In this chapter, we discuss structures and the manipulation of bits, characters and C-style strings. Many of the techniques we present here are included for the benefit of the C++ programmer who will work with C, and early C++, legacy code.
The designers of C++ evolved structures into the notion of a class. Like a class, C++ structures can contain access specfiers, member functions, constructors and destructors. In fact, the only difference between structures and classes in C++ is that structure members default to public access and class members default to private access when no access specifiers are used. Classes have been covered thoroughly in the book, so there is really no need for us to discuss structures in detail. Our presentation of structures in this chapter focuses on their use in C, where structures contain only public data members. This use of structures is typical of the legacy C code and early C++ code you'll see in industry.

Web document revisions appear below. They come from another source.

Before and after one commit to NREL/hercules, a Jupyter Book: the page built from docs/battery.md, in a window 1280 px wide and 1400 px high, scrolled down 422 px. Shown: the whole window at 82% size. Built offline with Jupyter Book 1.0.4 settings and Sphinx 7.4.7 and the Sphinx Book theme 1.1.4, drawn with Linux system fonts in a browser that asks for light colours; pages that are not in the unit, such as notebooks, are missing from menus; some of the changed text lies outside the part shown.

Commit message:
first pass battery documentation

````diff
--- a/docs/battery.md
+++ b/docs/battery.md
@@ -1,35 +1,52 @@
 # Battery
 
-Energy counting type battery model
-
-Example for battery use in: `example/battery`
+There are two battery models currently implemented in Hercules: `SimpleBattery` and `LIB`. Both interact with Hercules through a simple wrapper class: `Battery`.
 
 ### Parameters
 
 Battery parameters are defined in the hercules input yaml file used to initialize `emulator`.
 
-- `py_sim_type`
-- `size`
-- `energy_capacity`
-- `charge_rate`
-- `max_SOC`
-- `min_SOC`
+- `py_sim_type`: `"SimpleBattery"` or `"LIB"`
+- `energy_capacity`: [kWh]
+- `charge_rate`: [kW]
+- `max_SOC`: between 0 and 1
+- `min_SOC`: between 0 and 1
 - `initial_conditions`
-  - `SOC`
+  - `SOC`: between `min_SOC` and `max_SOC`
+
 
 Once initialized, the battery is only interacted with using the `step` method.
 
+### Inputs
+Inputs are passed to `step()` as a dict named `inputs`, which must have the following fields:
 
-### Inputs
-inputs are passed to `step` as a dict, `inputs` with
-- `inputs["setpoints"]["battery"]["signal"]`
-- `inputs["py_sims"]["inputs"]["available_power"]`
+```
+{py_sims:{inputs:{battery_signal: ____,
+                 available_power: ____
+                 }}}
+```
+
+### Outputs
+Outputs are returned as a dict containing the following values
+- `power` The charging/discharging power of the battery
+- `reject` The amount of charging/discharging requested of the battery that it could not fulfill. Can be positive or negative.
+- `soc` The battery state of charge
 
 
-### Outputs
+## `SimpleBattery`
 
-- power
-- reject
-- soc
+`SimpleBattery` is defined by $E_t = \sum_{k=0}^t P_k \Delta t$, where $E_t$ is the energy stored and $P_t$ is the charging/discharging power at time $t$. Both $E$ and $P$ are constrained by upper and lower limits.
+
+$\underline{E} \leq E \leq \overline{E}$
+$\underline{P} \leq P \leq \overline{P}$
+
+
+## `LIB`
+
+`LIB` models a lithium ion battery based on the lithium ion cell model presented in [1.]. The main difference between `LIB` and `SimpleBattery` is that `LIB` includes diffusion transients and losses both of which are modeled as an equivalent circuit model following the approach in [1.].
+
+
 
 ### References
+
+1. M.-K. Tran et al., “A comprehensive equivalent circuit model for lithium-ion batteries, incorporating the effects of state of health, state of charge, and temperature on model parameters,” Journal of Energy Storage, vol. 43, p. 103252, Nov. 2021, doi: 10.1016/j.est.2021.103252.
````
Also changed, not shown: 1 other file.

We discuss how to declare structures, initialize structures and pass structures to functions. Then, we present a high-performance card shuffling and dealing simulation in which we use structure objects and C-style strings to represent the cards. We discuss the bitwise operators that allow programmers to access and manipulate the individual bits in bytes of data. We also present bitfieldsspecial structures that can be used to specify the exact number of bits a variable occupies in memory. These bit manipulation techniques are common in C and C++ programs that interact directly with hardware devices that have limited memory. The chapter finishes with examples of many character and C-style string manipulation functionssome of which are designed to process blocks of memory as arrays of bytes.